**Task details**
Would you repeat each line below exactly, without the pictures?

═══ Provided records ═══

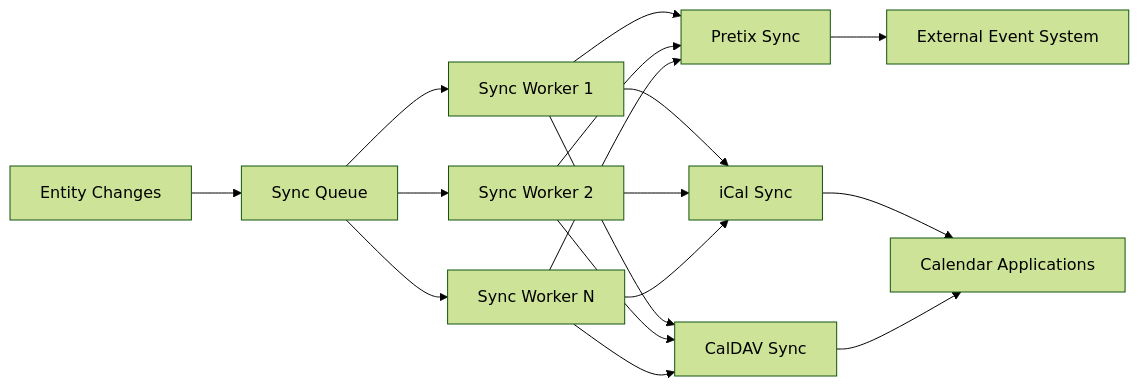
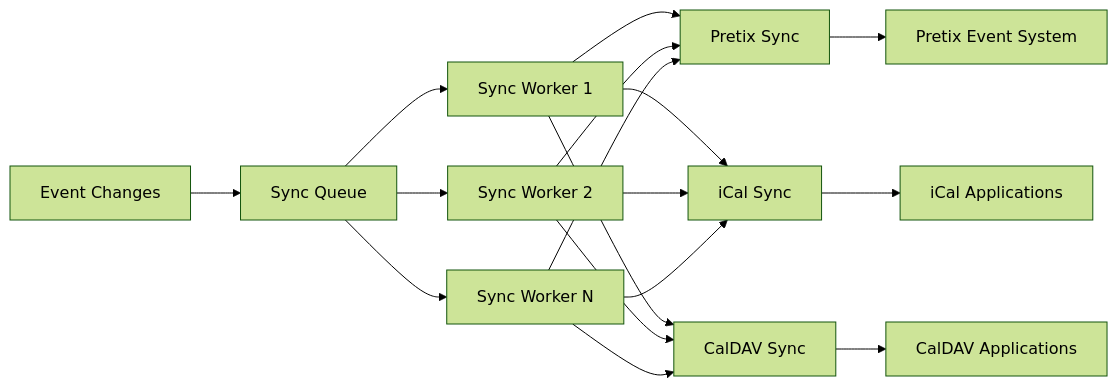
The sixth of 11 diagrams in openwiki/architecture/overview.md (zam-haus/eventkoordinator), drawn with Mermaid (forest theme) before and after one commit. The commit also changed other lines of this file and 4 other files, not shown here.

````diff
--- a/openwiki/architecture/overview.md
+++ b/openwiki/architecture/overview.md
@@ -271,23 +276,23 @@
 ```mermaid
 flowchart LR
-    A["Entity Changes"] --> B["Sync Queue"]
+    A["Event Changes"] --> B["Sync Queue"]
     B --> C["Sync Worker 1"]
     B --> D["Sync Worker 2"]
     B --> E["Sync Worker N"]
     
     C --> F["Pretix Sync"]
     C --> G["iCal Sync"]
     C --> H["CalDAV Sync"]
     
     D --> F
     D --> G
     D --> H
     
     E --> F
     E --> G
     E --> H
     
-    F --> I["External Event System"]
-    G --> J["Calendar Applications"]
-    H --> J
+    F --> I["Pretix Event System"]
+    G --> J["iCal Applications"]
+    H --> K["CalDAV Applications"]
 ```
````
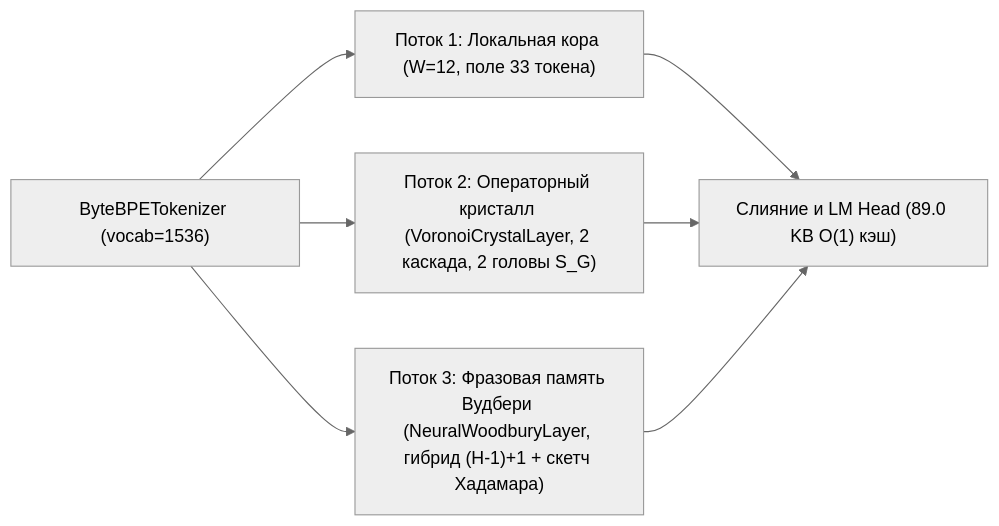
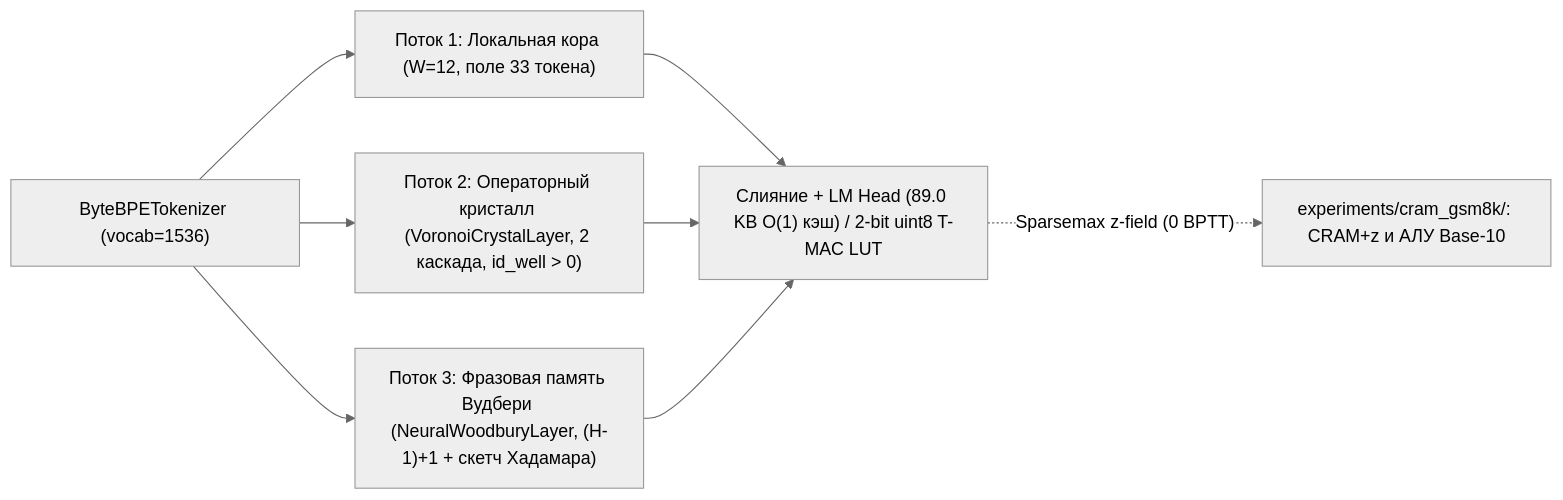
The diagram in README.md (sunil123456897/simvq-split), drawn with Mermaid (neutral theme) before and after one commit. The commit also changed other lines of this file and 32 other files, not shown here.

Commit message:
Release Calcite-5 (SimVQ-Split v5): 2-bit T-MAC LUT, id_well crystal, CRAM+z bridge, 15-law QA & guardrails

````diff
--- a/README.md
+++ b/README.md
@@ -9,9 +9,10 @@
 ```mermaid
 flowchart LR
     TOK["ByteBPETokenizer (vocab=1536)"] --> C1["Поток 1: Локальная кора (W=12, поле 33 токена)"]
-    TOK --> C2["Поток 2: Операторный кристалл (VoronoiCrystalLayer, 2 каскада, 2 головы S_G)"]
-    TOK --> C3["Поток 3: Фразовая память Вудбери (NeuralWoodburyLayer, гибрид (H-1)+1 + скетч Хадамара)"]
-    C1 --> FUSE["Слияние и LM Head (89.0 KB O(1) кэш)"]
+    TOK --> C2["Поток 2: Операторный кристалл (VoronoiCrystalLayer, 2 каскада, id_well > 0)"]
+    TOK --> C3["Поток 3: Фразовая память Вудбери (NeuralWoodburyLayer, (H-1)+1 + скетч Хадамара)"]
+    C1 --> FUSE["Слияние + LM Head (89.0 KB O(1) кэш) / 2-bit uint8 T-MAC LUT"]
     C2 --> FUSE
     C3 --> FUSE
+    FUSE -. "Sparsemax z-field (0 BPTT)" .-> CRAM["experiments/cram_gsm8k/: CRAM+z и АЛУ Base-10"]
 ```
````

═══

**Response**
The sixth of 11 diagrams in openwiki/architecture/overview.md (zam-haus/eventkoordinator), drawn with Mermaid (forest theme) before and after one commit. The commit also changed other lines of this file and 4 other files, not shown here.

````diff
--- a/openwiki/architecture/overview.md
+++ b/openwiki/architecture/overview.md
@@ -271,23 +276,23 @@
 ```mermaid
 flowchart LR
-    A["Entity Changes"] --> B["Sync Queue"]
+    A["Event Changes"] --> B["Sync Queue"]
     B --> C["Sync Worker 1"]
     B --> D["Sync Worker 2"]
     B --> E["Sync Worker N"]
     
     C --> F["Pretix Sync"]
     C --> G["iCal Sync"]
     C --> H["CalDAV Sync"]
     
     D --> F
     D --> G
     D --> H
     
     E --> F
     E --> G
     E --> H
     
-    F --> I["External Event System"]
-    G --> J["Calendar Applications"]
-    H --> J
+    F --> I["Pretix Event System"]
+    G --> J["iCal Applications"]
+    H --> K["CalDAV Applications"]
 ```
````
The diagram in README.md (sunil123456897/simvq-split), drawn with Mermaid (neutral theme) before and after one commit. The commit also changed other lines of this file and 32 other files, not shown here.

Commit message:
Release Calcite-5 (SimVQ-Split v5): 2-bit T-MAC LUT, id_well crystal, CRAM+z bridge, 15-law QA & guardrails

````diff
--- a/README.md
+++ b/README.md
@@ -9,9 +9,10 @@
 ```mermaid
 flowchart LR
     TOK["ByteBPETokenizer (vocab=1536)"] --> C1["Поток 1: Локальная кора (W=12, поле 33 токена)"]
-    TOK --> C2["Поток 2: Операторный кристалл (VoronoiCrystalLayer, 2 каскада, 2 головы S_G)"]
-    TOK --> C3["Поток 3: Фразовая память Вудбери (NeuralWoodburyLayer, гибрид (H-1)+1 + скетч Хадамара)"]
-    C1 --> FUSE["Слияние и LM Head (89.0 KB O(1) кэш)"]
+    TOK --> C2["Поток 2: Операторный кристалл (VoronoiCrystalLayer, 2 каскада, id_well > 0)"]
+    TOK --> C3["Поток 3: Фразовая память Вудбери (NeuralWoodburyLayer, (H-1)+1 + скетч Хадамара)"]
+    C1 --> FUSE["Слияние + LM Head (89.0 KB O(1) кэш) / 2-bit uint8 T-MAC LUT"]
     C2 --> FUSE
     C3 --> FUSE
+    FUSE -. "Sparsemax z-field (0 BPTT)" .-> CRAM["experiments/cram_gsm8k/: CRAM+z и АЛУ Base-10"]
 ```
````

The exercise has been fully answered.